We can always be beautiful,” Kamaliya said. “Moreover, the contest is about family values, self-accomplishment and helping those less fortunate.” She was born to a military family in far-off Chita Oblast in Russia. When Kamaliya turned three, her father was deployed in Budapest, thus starting their lifelong wandering around the world. “We never really had a home,” said Inna Shmarenkova, Kamaliya’s mother.
“So we had enough of this feeling of nostalgia and now want to be in one place.” Shmarenkova never detached herself from her pre-school daughter from the moment she walked her to the vocals studio for the first time. A professional singer herself, she remains Kamaliya’s producer, agent and sidekick to this day. Failing to strike powerful friendships in turbulent 1990s, they did not secure mainstream fame. After the fall of the Soviet Union, newly minted millionaires not only ran steel mills and grain factories. They also made inroads into show business as well. “At that time, there was a division into clans,” Kamaliya said.
“We didn’t really side with anyone because I felt it was dangerous and then we started feeling the pressure. When Kamaliya was supposed to go on stage, suddenly there would not be enough air time for her, or a microphone would get turned off.” Exuberant and spontaneous, Kamaliya does not seem to be put off by the fickle fortunes of her past. Beauty contests and film roles are good enough omens for long-term prospects on stage. About her part in the coming Hollywood film, “The Accident,” to be produced by Klaus Menzel, she says little but with evident pride. According to the plot, she said, she is a friend of Natalie Portman, the famous American actress known for her parts in “Leon,” “Star Wars” and “Closer,” among others.
“I will be a singer of Eastern European origin and Portman will be a friend of mine who will live at my place taking singing classes. In one of the scenes, she’ll be reciting rap and I will be singing a classical song.” Talks are in progress with Michael Douglas and Antonio Banderas to be also cast in this drama, according to Kamaliya.
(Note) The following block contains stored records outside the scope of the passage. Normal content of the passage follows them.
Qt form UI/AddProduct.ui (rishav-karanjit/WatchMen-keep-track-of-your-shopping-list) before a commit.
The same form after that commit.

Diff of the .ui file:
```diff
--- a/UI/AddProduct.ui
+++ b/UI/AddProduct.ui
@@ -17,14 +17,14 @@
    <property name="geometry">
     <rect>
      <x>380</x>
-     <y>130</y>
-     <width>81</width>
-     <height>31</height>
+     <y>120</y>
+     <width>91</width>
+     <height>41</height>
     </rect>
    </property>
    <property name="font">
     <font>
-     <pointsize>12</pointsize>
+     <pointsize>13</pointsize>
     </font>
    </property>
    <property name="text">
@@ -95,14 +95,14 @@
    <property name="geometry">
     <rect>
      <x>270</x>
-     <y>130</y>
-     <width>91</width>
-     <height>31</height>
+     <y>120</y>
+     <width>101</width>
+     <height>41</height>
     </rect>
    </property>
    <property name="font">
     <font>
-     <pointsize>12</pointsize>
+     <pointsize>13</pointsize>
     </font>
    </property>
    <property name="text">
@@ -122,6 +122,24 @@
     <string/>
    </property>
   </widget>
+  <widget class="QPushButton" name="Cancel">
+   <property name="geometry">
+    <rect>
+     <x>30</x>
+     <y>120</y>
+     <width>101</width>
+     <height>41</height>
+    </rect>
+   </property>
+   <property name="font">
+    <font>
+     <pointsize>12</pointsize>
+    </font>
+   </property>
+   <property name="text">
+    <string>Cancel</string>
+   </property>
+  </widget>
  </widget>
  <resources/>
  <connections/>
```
Her movie debut was in the “Merry Widow”, a comedy expected to hit the big screen this year. “I treat it as job, I am not afraid to be sucked up by Hollywood,” she said, voicing her intentions to keep living in Ukraine. She met Zahoor six years ago at a private dinner.
He hired her to perform a concert for his steelworkers in Donetsk. The couple could be based anywhere – Russia, England, the United States or even Pakistan – but they have chosen to remain in Ukraine. The interiors of their home in elite Koncha-Zaspa region in the suburbs of Kyiv are designed to resemble the famous billowing sail hotel, Burj Al Arab, in Dubai. Dominated by golden and striking rainbow colors, the mansion is a blend of Asian and Arabic tastes. Three playful dogs, a couple of bunnies, a few parrots and one lazy cat are company for the lady of the house. Talkative and energetic, she appears eager for a big break in her career – on the big screen or on TV. She started filming a pilot TV program “Coffee with Kamaliya,” in which she interviews celebrities about their climb to fame.
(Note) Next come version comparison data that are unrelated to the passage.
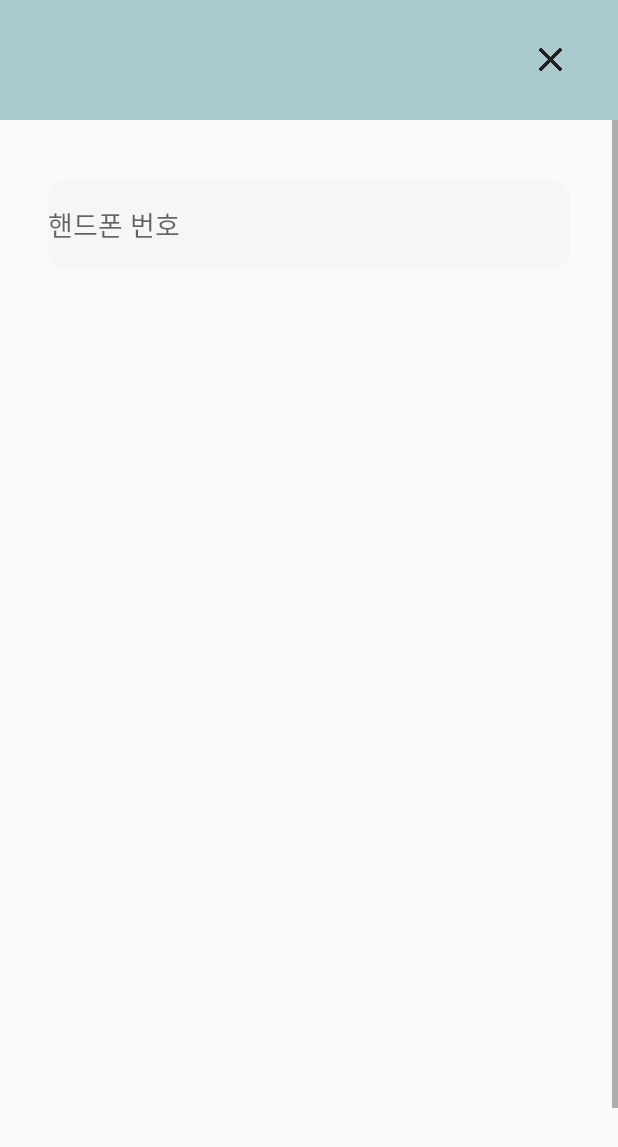
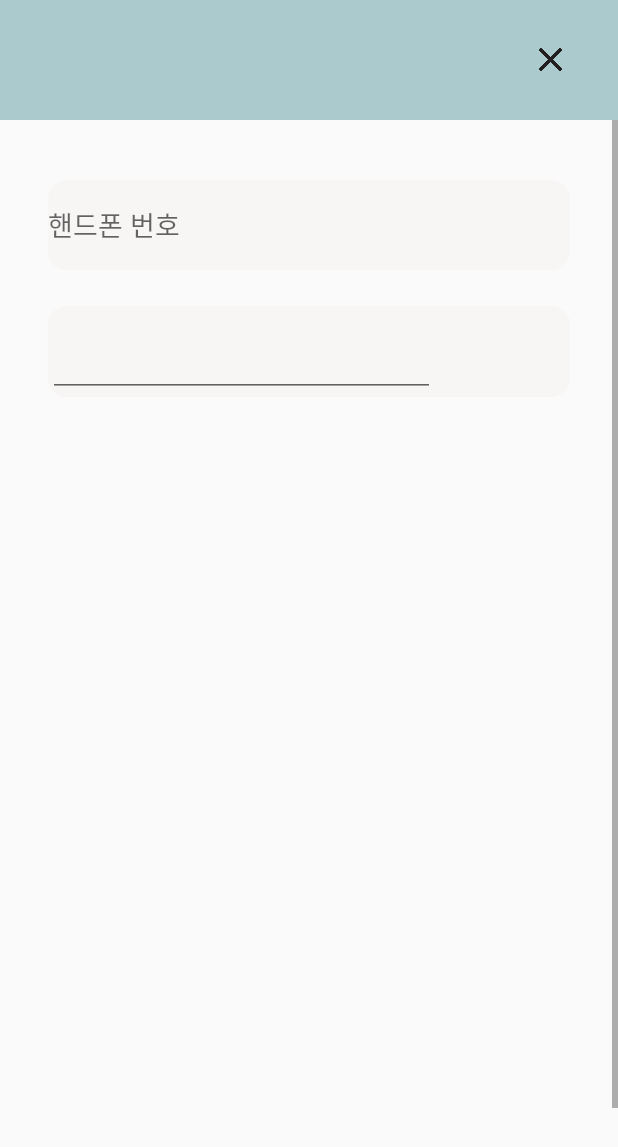
Before and after one commit to Jiho1996/SSUBOOK, an Android app: the layout activity_sign_up.xml on its own in the app's theme, with its tools: preview values and no code run, on a phone screen of 412 x 824 dp. Shown: the top 1147 px of the screen. Run offline under Robolectric (Android 15) with nearby library versions, the light colour scheme and no system bars.

Commit message:
activity_sign_up.xml(ny)

```diff
--- a/app/src/main/res/layout/activity_sign_up.xml
+++ b/app/src/main/res/layout/activity_sign_up.xml
@@ -42,6 +42,7 @@
             android:orientation="vertical">
 
             <EditText
+                android:id="@+id/phone_num"
                 android:layout_width="match_parent"
                 android:layout_height="60dp"
                 android:layout_marginLeft="32dp"
@@ -51,6 +52,33 @@
                 android:fontFamily="@font/paybooc_medium"
                 android:hint="@string/phone_num"
                 app:layout_constraintTop_toBottomOf="@id/top_bar"></EditText>
+
+            <LinearLayout
+                android:layout_width="match_parent"
+                android:layout_height="60dp"
+                android:layout_marginTop="24dp"
+                android:layout_marginLeft="32dp"
+                android:layout_marginRight="32dp"
+                android:orientation="horizontal"
+                android:layout_weight="1"
+                android:background="@drawable/sign_up_text_input"
+                >
+
+                <EditText
+                    android:layout_width="match_parent"
+                    android:layout_height="match_parent"
+                    android:layout_marginRight="90dp">
+
+                </EditText>
+
+                <TextView
+                    android:id="@+id/textView7"
+                    android:layout_width="40dp"
+                    android:layout_height="match_parent"
+                    android:layout_weight="1"
+                    android:text="TextView" />
+            </LinearLayout>
+
         </LinearLayout>
     </ScrollView>
 
--- a/app/src/main/res/values/strings.xml
+++ b/app/src/main/res/values/strings.xml
@@ -7,4 +7,5 @@
     <string name="password">Password</string>
     <string name="ko_password">비밀 번호</string>
     <string name="phone_num">핸드폰 번호</string>
+    <string name="verify_num">인증 번호</string>
 </resources>
```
“The idea is to show younger people that popularity does not come by accident but is rather a product of hard work.” She also plans to shoot another program about charity Read more on Last.fm. User-contributed text is available under the Creative Commons By-SA License; additional terms may apply..